Required work. Please copy each line of the listing below in which the word "Times" appears.

········

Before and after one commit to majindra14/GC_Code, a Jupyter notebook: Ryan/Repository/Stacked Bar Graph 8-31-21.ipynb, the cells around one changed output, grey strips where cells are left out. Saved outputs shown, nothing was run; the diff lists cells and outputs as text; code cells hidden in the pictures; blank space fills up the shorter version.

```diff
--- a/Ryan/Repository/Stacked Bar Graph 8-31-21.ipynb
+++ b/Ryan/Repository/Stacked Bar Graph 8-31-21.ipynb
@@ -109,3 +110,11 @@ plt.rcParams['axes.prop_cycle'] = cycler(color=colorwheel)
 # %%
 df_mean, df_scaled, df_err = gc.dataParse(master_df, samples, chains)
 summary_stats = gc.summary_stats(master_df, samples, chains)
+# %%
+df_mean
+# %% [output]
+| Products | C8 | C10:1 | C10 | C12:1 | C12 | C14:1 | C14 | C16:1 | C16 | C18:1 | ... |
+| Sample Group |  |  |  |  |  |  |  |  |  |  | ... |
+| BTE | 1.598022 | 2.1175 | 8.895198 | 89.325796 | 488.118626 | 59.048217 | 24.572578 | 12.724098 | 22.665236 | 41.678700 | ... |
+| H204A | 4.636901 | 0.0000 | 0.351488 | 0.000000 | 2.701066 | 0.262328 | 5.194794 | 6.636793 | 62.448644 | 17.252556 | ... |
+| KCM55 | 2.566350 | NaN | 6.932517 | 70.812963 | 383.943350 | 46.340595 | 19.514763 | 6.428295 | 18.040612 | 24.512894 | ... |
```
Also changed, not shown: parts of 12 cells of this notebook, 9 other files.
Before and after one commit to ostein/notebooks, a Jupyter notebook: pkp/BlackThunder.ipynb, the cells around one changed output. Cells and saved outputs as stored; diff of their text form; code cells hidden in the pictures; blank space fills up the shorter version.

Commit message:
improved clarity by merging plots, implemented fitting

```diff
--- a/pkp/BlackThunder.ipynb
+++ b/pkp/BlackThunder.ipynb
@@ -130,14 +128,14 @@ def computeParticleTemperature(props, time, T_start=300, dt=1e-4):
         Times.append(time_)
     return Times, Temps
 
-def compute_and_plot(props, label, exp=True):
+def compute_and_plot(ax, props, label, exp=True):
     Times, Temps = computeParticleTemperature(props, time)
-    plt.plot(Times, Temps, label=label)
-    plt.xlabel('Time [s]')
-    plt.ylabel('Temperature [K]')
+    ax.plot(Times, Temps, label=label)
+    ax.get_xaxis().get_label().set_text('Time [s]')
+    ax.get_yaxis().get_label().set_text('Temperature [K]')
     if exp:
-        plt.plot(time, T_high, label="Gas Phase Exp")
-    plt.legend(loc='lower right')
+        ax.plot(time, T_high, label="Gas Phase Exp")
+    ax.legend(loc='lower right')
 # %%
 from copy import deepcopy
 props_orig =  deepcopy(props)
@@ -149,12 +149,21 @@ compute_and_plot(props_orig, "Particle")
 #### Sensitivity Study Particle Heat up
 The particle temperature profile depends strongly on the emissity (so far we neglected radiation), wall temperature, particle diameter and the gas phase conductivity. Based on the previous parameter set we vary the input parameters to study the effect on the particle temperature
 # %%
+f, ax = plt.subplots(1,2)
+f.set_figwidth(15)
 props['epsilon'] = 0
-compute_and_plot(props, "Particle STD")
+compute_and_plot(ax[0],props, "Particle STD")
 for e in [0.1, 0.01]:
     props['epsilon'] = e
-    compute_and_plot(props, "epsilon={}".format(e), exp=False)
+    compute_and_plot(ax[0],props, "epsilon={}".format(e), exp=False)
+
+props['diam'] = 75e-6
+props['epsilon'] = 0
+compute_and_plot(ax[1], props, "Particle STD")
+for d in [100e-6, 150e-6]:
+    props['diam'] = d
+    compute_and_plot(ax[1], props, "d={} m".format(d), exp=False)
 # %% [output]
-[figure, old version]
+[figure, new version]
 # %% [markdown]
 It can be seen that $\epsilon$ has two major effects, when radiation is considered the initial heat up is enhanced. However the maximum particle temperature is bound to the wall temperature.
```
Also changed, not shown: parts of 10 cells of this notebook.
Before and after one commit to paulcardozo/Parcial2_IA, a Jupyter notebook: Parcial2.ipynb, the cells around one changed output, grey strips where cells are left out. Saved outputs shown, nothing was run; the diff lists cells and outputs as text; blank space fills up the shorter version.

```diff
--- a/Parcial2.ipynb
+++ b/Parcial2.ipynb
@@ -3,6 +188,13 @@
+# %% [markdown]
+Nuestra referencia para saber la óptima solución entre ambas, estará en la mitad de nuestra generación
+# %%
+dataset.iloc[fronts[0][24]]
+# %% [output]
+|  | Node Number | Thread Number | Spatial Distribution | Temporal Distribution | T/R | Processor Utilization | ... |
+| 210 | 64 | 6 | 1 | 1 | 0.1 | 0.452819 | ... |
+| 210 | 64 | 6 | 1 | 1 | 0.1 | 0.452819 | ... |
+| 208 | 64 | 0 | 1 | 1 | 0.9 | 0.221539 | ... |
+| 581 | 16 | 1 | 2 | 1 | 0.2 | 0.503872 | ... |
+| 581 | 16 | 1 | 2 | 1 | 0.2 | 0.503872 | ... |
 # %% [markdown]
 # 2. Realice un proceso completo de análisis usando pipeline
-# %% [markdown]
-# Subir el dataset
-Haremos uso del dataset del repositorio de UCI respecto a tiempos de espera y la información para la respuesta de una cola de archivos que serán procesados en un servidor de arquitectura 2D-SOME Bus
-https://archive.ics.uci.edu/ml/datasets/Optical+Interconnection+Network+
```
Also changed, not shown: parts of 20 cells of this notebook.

········

Finished task.
         Times.append(time_)
     return Times, Temps
     Times, Temps = computeParticleTemperature(props, time)
-    plt.plot(Times, Temps, label=label)
+    ax.plot(Times, Temps, label=label)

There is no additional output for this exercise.